### PROBLEM DESCRIPTION
Take every line from the listing below that includes "xlsx" and copy it.

### SOURCE MATERIAL
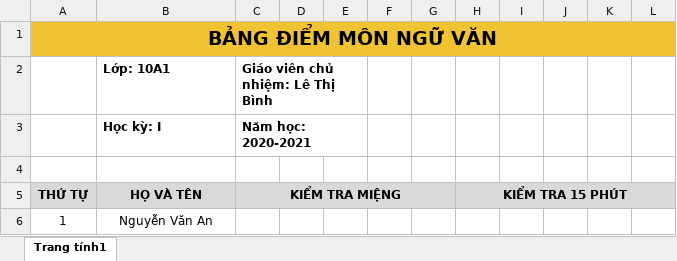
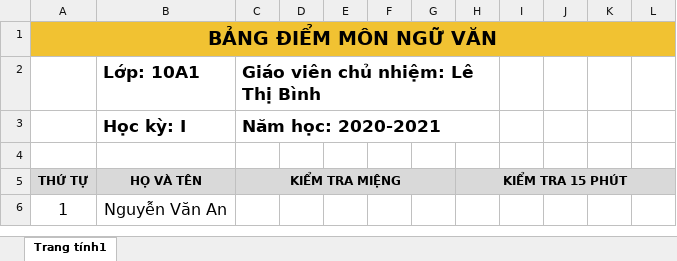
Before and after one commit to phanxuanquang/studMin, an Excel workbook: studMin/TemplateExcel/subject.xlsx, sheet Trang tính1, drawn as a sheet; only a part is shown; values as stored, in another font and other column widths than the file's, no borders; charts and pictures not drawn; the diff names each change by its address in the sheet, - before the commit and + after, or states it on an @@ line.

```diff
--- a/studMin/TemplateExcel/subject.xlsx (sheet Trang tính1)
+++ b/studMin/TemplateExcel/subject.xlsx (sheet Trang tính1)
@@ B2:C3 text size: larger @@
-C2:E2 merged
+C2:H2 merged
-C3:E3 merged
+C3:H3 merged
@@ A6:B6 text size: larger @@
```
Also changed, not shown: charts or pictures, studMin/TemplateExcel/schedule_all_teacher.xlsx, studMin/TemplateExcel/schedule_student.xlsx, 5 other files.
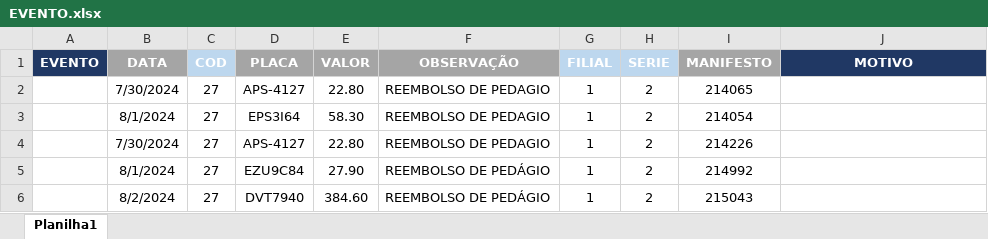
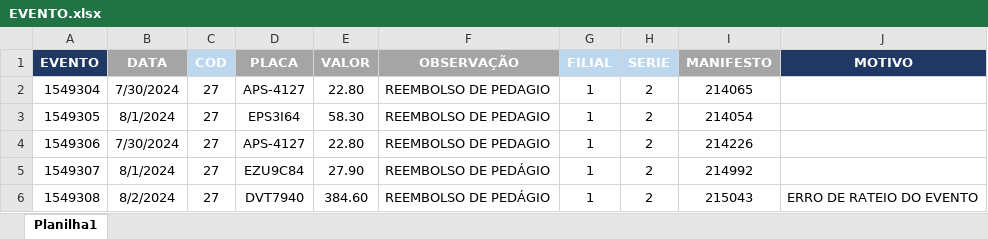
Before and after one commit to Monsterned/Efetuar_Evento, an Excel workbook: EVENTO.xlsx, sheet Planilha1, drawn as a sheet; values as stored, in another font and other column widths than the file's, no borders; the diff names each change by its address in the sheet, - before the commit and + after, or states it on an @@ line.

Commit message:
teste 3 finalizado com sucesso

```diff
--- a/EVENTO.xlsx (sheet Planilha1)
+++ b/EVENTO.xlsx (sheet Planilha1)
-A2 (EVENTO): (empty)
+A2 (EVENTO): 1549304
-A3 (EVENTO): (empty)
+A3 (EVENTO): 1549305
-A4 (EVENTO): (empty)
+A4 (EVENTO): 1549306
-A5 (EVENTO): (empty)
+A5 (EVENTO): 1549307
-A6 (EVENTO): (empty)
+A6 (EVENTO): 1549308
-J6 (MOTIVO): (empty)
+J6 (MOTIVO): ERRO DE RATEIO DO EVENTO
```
* * *
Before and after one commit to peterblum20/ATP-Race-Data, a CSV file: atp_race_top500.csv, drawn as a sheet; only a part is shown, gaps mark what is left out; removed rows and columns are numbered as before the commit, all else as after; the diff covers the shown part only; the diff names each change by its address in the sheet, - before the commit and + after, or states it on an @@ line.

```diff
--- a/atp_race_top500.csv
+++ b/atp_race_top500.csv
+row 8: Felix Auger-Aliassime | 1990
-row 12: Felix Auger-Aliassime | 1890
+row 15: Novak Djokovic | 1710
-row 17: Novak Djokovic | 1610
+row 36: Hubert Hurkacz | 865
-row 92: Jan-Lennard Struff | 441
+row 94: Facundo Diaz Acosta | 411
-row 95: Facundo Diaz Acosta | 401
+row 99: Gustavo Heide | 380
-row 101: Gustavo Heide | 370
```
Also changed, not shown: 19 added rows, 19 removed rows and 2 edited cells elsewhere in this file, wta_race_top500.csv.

### ANSWER SECTION
Before and after one commit to phanxuanquang/studMin, an Excel workbook: studMin/TemplateExcel/subject.xlsx, sheet Trang tính1, drawn as a sheet; only a part is shown; values as stored, in another font and other column widths than the file's, no borders; charts and pictures not drawn; the diff names each change by its address in the sheet, - before the commit and + after, or states it on an @@ line.
--- a/studMin/TemplateExcel/subject.xlsx (sheet Trang tính1)
+++ b/studMin/TemplateExcel/subject.xlsx (sheet Trang tính1)
Also changed, not shown: charts or pictures, studMin/TemplateExcel/schedule_all_teacher.xlsx, studMin/TemplateExcel/schedule_student.xlsx, 5 other files.
Before and after one commit to Monsterned/Efetuar_Evento, an Excel workbook: EVENTO.xlsx, sheet Planilha1, drawn as a sheet; values as stored, in another font and other column widths than the file's, no borders; the diff names each change by its address in the sheet, - before the commit and + after, or states it on an @@ line.
--- a/EVENTO.xlsx (sheet Planilha1)
+++ b/EVENTO.xlsx (sheet Planilha1)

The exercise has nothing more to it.